Some great films had their start as books and were nearly identical to the book to great effect. Big Fish was very close, save for one rather LARGE detail. The film is stronger than the book because of that, thanks to Tim Burton. However, others are created as nearly exact duplicates which has been a hinderance on the story. Harry Potter 1 and 2 for example. Having not read any of the Harry Potter books but the seventh, the films have bored me. The only ones I’ve enjoyed have been Prisoner of Azkaban and Order of the Phoenix. But I understand they are missing things from the books.. but I didn’t notice, and really had a good time at the movies.

This brings us to The Seeker. In the last few months and weeks I’ve heard people complaining about the film, sight unseen. I opted not to read the book, knowing that so much would be changed, and came out of the theatre satisfied with what I had just seen.

The story starts with young Will Stanton as he’s getting out of school for the day and he notices the new girl, who smiles in his direction. His brothers kinda hassle him a little but his kid sister sits by him, looking up to him. He comes from a large family and has five brothers and a sister (awesome!). The beginning is somewhat confusing, as the mysteries are unveiled in mere shadows and glimpses. I figured that all would be revealed with time, and was not disappointed.

Will’s family is adequately dysfunctional, as they’ve just moved to Europe from America and seem to cope with the move by leaning on one another and acting like families do.

The villain of the story seems to have control over the elements, and the signs that the seeker is after were all created with the elements. I would say more, but I’d give all of it away, and I don’t want to do that. I will say this, though: There were some storytelling elements that remained confusing as the film went on. It became a little hard to follow and there were some things that just seemed to fall into the Seeker’s hands. He is the Seeker, but there should have been a bit more of an explanation for how he followed the clues. Instead sometimes it would appear to be random chance.

Sometimes the movie really surprised me by hinting at something and having it turn out differently than I thought, which pleased me.

I know that this is not a very complete review, as I am used to writing, but a lot happened between when I saw the movie and when I started writing this review.

All in all, I think the movie was very entertaining and got a very complex story across in a very concise manner. It might be different from the book.. I wouldn’t know.. but what I do know is that the film did its’ job and intrigued me about the world that I might find if I read the books. And that is the important thing, and what I’ve heard the filmmakers intended. They wanted to create a film that makes you want to read the books, and this film does just that.

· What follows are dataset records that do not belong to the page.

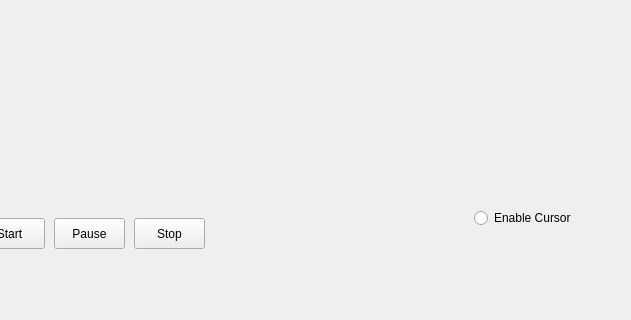
Qt form GUI_en.ui (luizborgess/controlador-digital-firmata) before a commit; both pictures show x 596 to 1227 and y 402 to 722 of the 1227 by 722 pixel window.
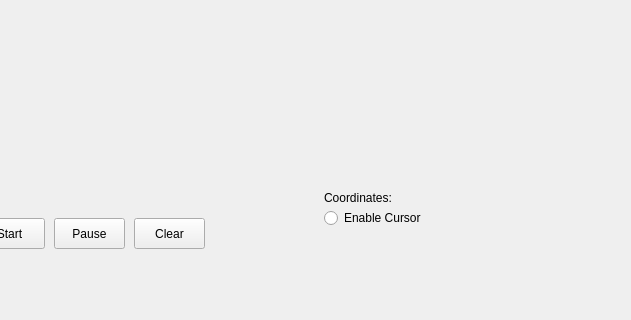
The same form after that commit. Custom widgets are drawn as their Qt base class.

Commit message: Added Cursor and Coordinates label

Patch:
```diff
--- a/GUI_en.ui
+++ b/GUI_en.ui
@@ -429,7 +429,7 @@
      </rect>
     </property>
     <property name="text">
-     <string>Stop</string>
+     <string>Clear</string>
     </property>
    </widget>
    <widget class="QPushButton" name="pause">
@@ -584,7 +584,7 @@
    <widget class="QRadioButton" name="enableCursor">
     <property name="geometry">
      <rect>
-      <x>1070</x>
+      <x>920</x>
       <y>610</y>
       <width>131</width>
       <height>20</height>
@@ -610,6 +610,19 @@
      <string>Update SP</string>
     </property>
    </widget>
+   <widget class="QLabel" name="coordinates">
+    <property name="geometry">
+     <rect>
+      <x>920</x>
+      <y>590</y>
+      <width>281</width>
+      <height>20</height>
+     </rect>
+    </property>
+    <property name="text">
+     <string>Coordinates:</string>
+    </property>
+   </widget>
   </widget>
  </widget>
  <customwidgets>
```
Left out of the diff: 2 changed lines with no effect on the pictures. The commit also changes 3 other files.
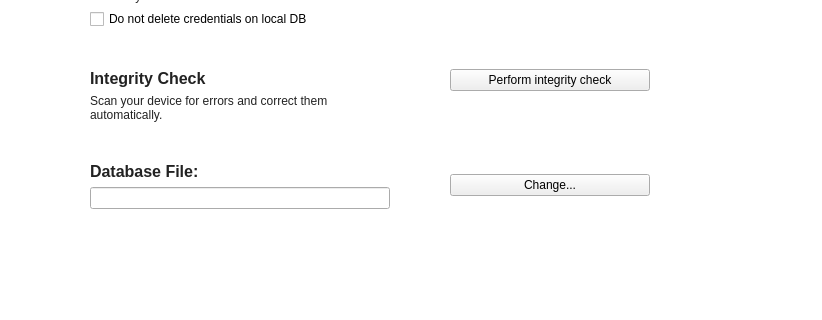
This is src/MainWindow.ui in mooltipass/moolticute as Qt 5 draws it before an edit; both pictures show x 0 to 822 and y 233 to 553 of the 822 by 553 pixel window. The edited form follows.
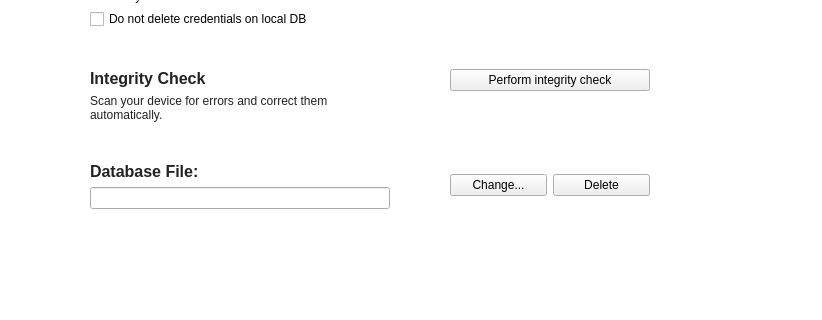
This is the edited form. The open tabs and pages were chosen to show the change. Icons and pictures are not drawn. Custom widgets are drawn as their Qt base class.

Commit message:
Changes in working with database backup file
- add button to clean database backup file value;
- allow to select another file than in "Database file" field when
importing;
- removed setting imported file as monitored if monitored file wasn't
set before;
- minor fixes to remove warnings in .ui file.

Patch:
```diff
--- a/src/MainWindow.ui
+++ b/src/MainWindow.ui
@@ -1382,7 +1382,7 @@
           </item>
           <item row="3" column="0" colspan="2">
            <widget class="QWidget" name="widgetDBFolderControls" native="true">
-            <layout class="QHBoxLayout" name="horizontalLayout_6" stretch="0,1,0">
+            <layout class="QHBoxLayout" name="horizontalLayout_32" stretch="0,0,1">
              <property name="spacing">
               <number>60</number>
              </property>
@@ -1442,22 +1442,18 @@
               </layout>
              </item>
              <item>
-              <widget class="QPushButton" name="pushButtonDBFolder">
-               <property name="sizePolicy">
-                <sizepolicy hsizetype="Preferred" vsizetype="Fixed">
-                 <horstretch>0</horstretch>
-                 <verstretch>0</verstretch>
-                </sizepolicy>
-               </property>
+              <layout class="QHBoxLayout" name="horizontalLayout_12">
+               <item>
+                <widget class="QPushButton" name="pushButtonDBFile">
                <property name="minimumSize">
                 <size>
-                 <width>150</width>
+                   <width>97</width>
                  <height>0</height>
                 </size>
                </property>
                <property name="maximumSize">
                 <size>
-                 <width>200</width>
+                   <width>97</width>
                  <height>16777215</height>
                 </size>
                </property>
@@ -1467,16 +1463,37 @@
               </widget>
              </item>
              <item>
-              <spacer name="horizontalSpacer_2">
+                <widget class="QPushButton" name="pushButtonDeleteDbFile">
+                 <property name="minimumSize">
+                  <size>
+                   <width>97</width>
+                   <height>0</height>
+                  </size>
+                 </property>
+                 <property name="maximumSize">
+                  <size>
+                   <width>97</width>
+                   <height>16777215</height>
+                  </size>
+                 </property>
+                 <property name="toolTip">
+                  <string>Remove database file</string>
+                 </property>
+                 <property name="text">
+                  <string>Delete</string>
+                 </property>
+                </widget>
+               </item>
+              </layout>
+             </item>
+             <item>
+              <spacer name="horizontalSpacer_3">
                <property name="orientation">
                 <enum>Qt::Horizontal</enum>
                </property>
-               <property name="sizeType">
-                <enum>QSizePolicy::Expanding</enum>
-               </property>
                <property name="sizeHint" stdset="0">
                 <size>
-                 <width>0</width>
+                 <width>40</width>
                  <height>20</height>
                 </size>
                </property>
```
Left out of the diff: 10 changed lines with no effect on the pictures. Lines whose indentation alone changed are shown as unchanged. The commit also changes 2 other files.
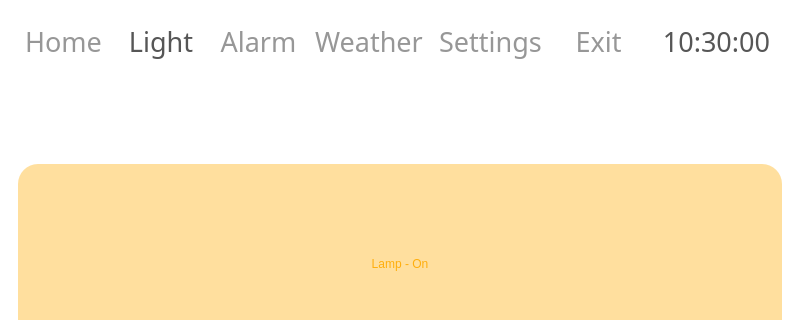
Qt form LightUi.ui (HarrisonPlume/BedsideTable) before a commit; both pictures show x 0 to 800 and y 0 to 320 of the 800 by 480 pixel window.
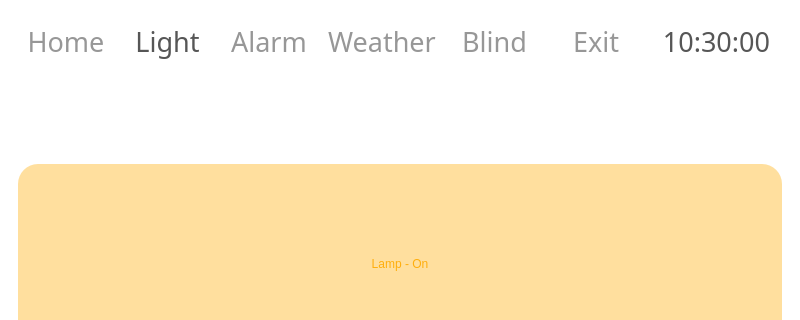
The same form after that commit.

Commit message: Added Blind Functionality

```diff
--- a/LightUi.ui
+++ b/LightUi.ui
@@ -196,7 +196,7 @@
           <string notr="true">border-style: solid;border-width: 0px;border-radius:0;background-color: #FFFFFF; padding:5px; color:#979797;font: 20pt &quot;Assistant&quot;;</string>
          </property>
          <property name="text">
-          <string>Settings</string>
+          <string>Blind</string>
          </property>
         </widget>
        </item>
```
Left out of the diff: 4 changed lines with no effect on the pictures. The commit also changes 8 other files.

It introduces you to the characters (however different) and gives you just enough mystery that you want to have more time with them. And just as you think you’ll get more time, the door closes and the movie is over.

I’ll give it a 7.5 out of 10.